Asked how the service connects to on-premises applications and systems, Khan explained that the BizTalk connectors address that. "We have virtual networking in Azure that allows you to connect on-premises resources to the cloud," he said. "They also support hybrid connections which is a BizTalk capability that allows you to do app-to-app connection across firewalls. So these API Apps and the Oracle connector or the SAP connector, among others, utilize those connectivity options in Azure to connect to the on-premises resources and then there's a connector piece that you can run on premises that connects to that API App."

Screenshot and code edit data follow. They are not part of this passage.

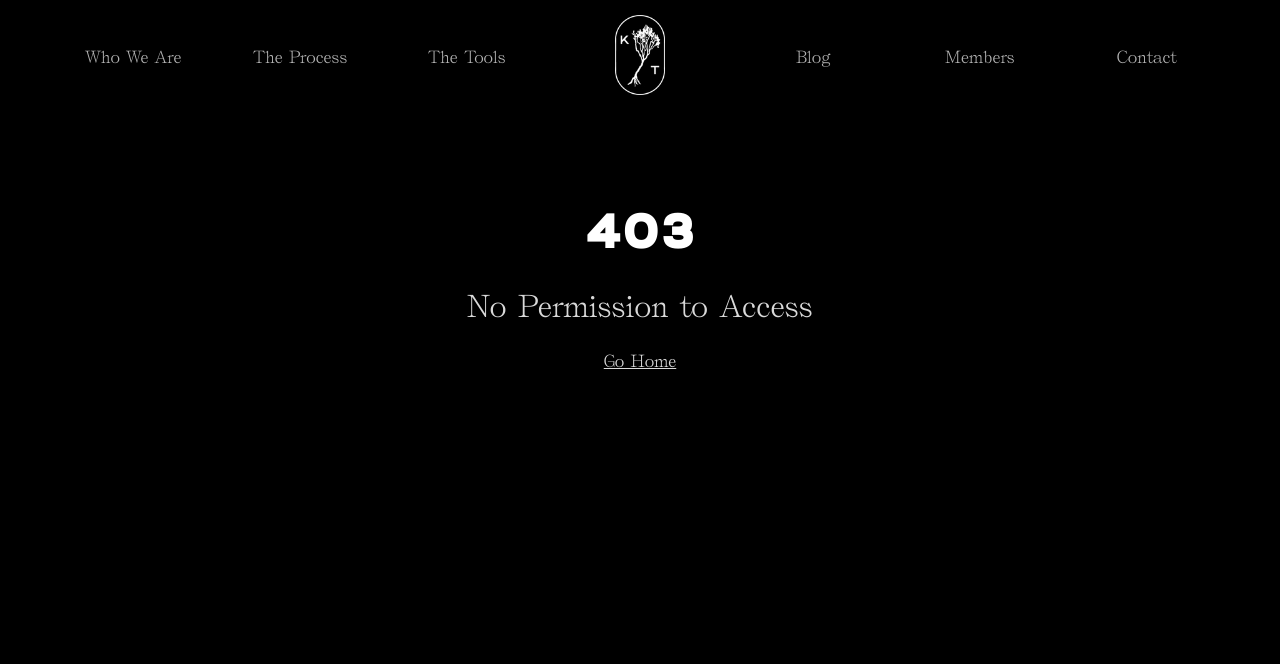
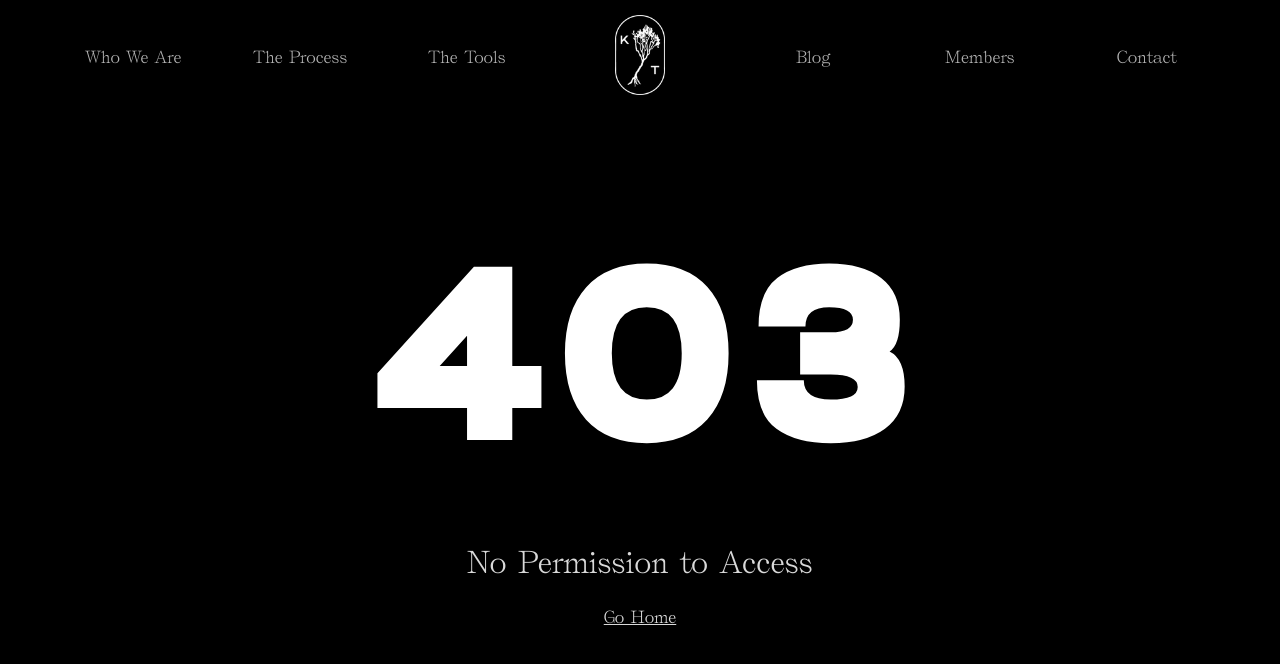
Before and after one commit to qjack001/Knowledge-Tree-Consulting, a Jekyll site: the page built from 403.html, in a window 1280 px wide. Shown: the top 664 px of the page. Built offline with Jekyll 4.4.1, drawn with Linux system fonts in a browser that asks for light colours.

Commit message:
adjust title

```diff
--- a/_layouts/error.html
+++ b/_layouts/error.html
@@ -30,7 +30,7 @@
     <body>
         {% include nav.html %}
 
-        <h4 style="font-size: 4rem; text-align: center; margin-top: 200px;">{{ page.error }}</h4>
+        <h4 style="font-size: 4rem; font-size: 25vw !important; text-align: center; margin-top: 200px;">{{ page.error }}</h4>
         <h3>{{ page.message }}</h3>
         <p style="padding-bottom: 100px;"><a href="https://knowledgetreeconsulting.ca" style="color:#fff;">Go Home</a></p>
         <link href="https://fonts.googleapis.com/icon?family=Material+Icons" rel="stylesheet"> <!-- prevent render blocking css -->
```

Microsoft is betting that, by providing this simplified services together, these will bring more applications to the Azure PaaS cloud service. But Microsoft today is also targeting the emerging developers who'll ultimately decide what platforms to build their applications on. Microsoft is now offering Azure for student developers, in which they can get free usage to learn how to build cloud-based mobile and Web apps using services such as the aforementioned Azure Apps and Azure Insights, which "gives students a 360-degree view across availability, performance and usage of ASP.NET services and mobile applications for Windows Phone, iOS and Android," wrote Microsoft's Steve "Gugs" Guggenheimer, in a blog post announcing the offering.
"Student developers are growing up in a world that requires them to leverage cloud services to deliver cool and modern experiences," Guggenheimer noted. "Microsoft Azure is a great fit for students because of its speed and flexibility enabling the creation and development of Web sites and Web apps. This new offer for students, available today in 140 countries, gives young developers access to the latest technology, allowing them to develop in or deploy sites and apps to the cloud, at no cost and with no credit card required."
In addition to Azure Apps and Azure Insights, Guggenheimer noted that the free offering lets students use Microsoft's Visual Studio Online.
Posted by Jeffrey Schwartz on 03/24/2015 at 2:46 PM